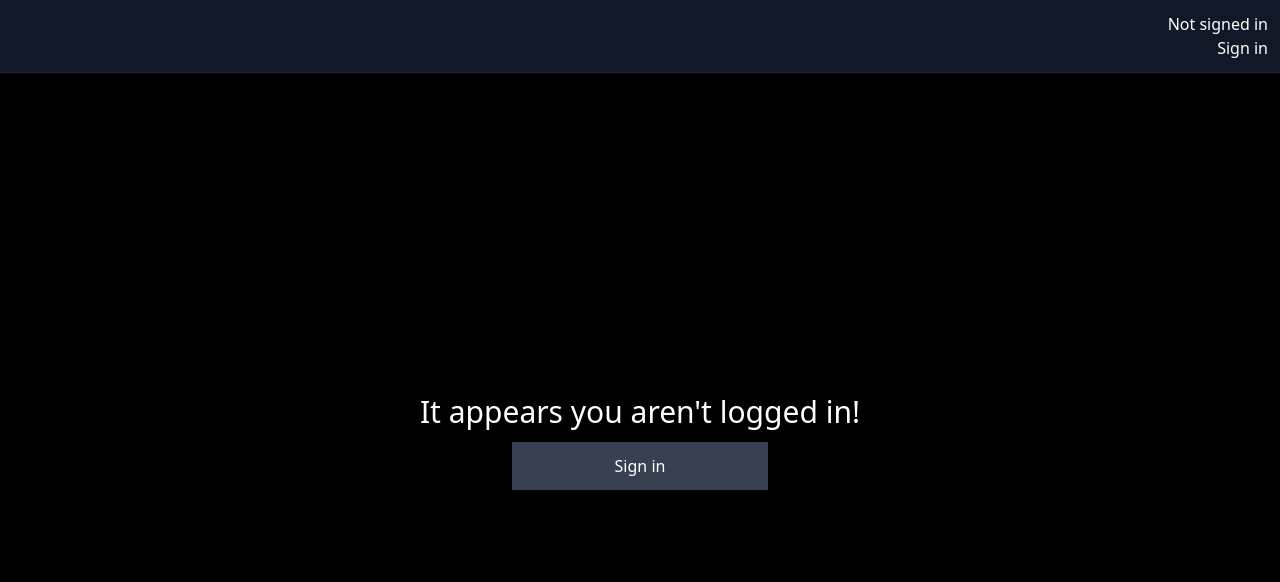
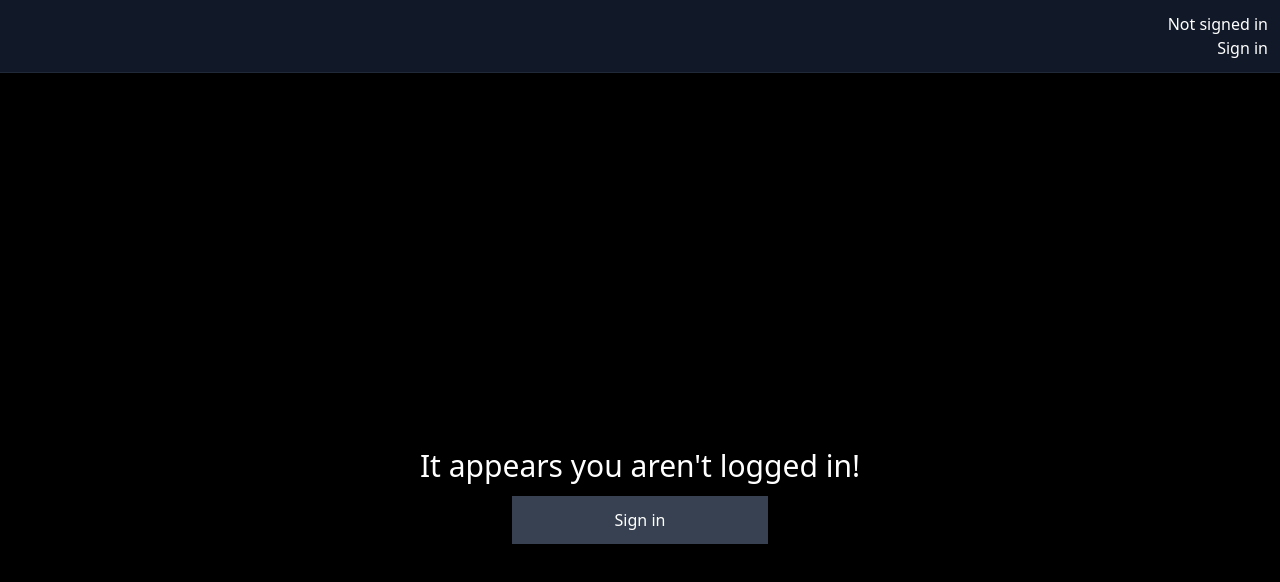
Before and after one commit to montoulieu/git-voyage, a Next.js app: page / in a window 1280 px wide. Shown: the top 582 px of the page. Built offline with nearby package versions, Linux system fonts and the light colour scheme; no server answers.

Commit message:
Fix for layout

```diff
--- a/pages/index.js
+++ b/pages/index.js
@@ -94,7 +94,7 @@ export default function Page() {
         </div>
       </header>
 
-      <main className="container mx-auto p-3 pt-24 flex flex-col justify-center min-h-screen">
+      <main className="container mx-auto p-3 pt-24">
         {(session && !loading) && (
           <>
             <DevStats />
@@ -102,7 +102,7 @@ export default function Page() {
           </>
         )}
         {(!session && !loading) && (
-          <>
+          <div className="flex flex-col justify-center min-h-screen">
             <h1 className="text-3xl text-center pb-3">It appears you aren't logged in!</h1>
             <button
               onClick={signIn}
@@ -111,7 +111,7 @@ export default function Page() {
             >
               Sign in
             </button>
-          </>
+          </div>
         )}
       </main>
     </>
```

──────────

Exercise instructions - Return all records above verbatim without their pictures.

Solution for this exercise -
Before and after one commit to montoulieu/git-voyage, a Next.js app: page / in a window 1280 px wide. Shown: the top 582 px of the page. Built offline with nearby package versions, Linux system fonts and the light colour scheme; no server answers.

Commit message:
Fix for layout

```diff
--- a/pages/index.js
+++ b/pages/index.js
@@ -94,7 +94,7 @@ export default function Page() {
         </div>
       </header>
 
-      <main className="container mx-auto p-3 pt-24 flex flex-col justify-center min-h-screen">
+      <main className="container mx-auto p-3 pt-24">
         {(session && !loading) && (
           <>
             <DevStats />
@@ -102,7 +102,7 @@ export default function Page() {
           </>
         )}
         {(!session && !loading) && (
-          <>
+          <div className="flex flex-col justify-center min-h-screen">
             <h1 className="text-3xl text-center pb-3">It appears you aren't logged in!</h1>
             <button
               onClick={signIn}
@@ -111,7 +111,7 @@ export default function Page() {
             >
               Sign in
             </button>
-          </>
+          </div>
         )}
       </main>
     </>
```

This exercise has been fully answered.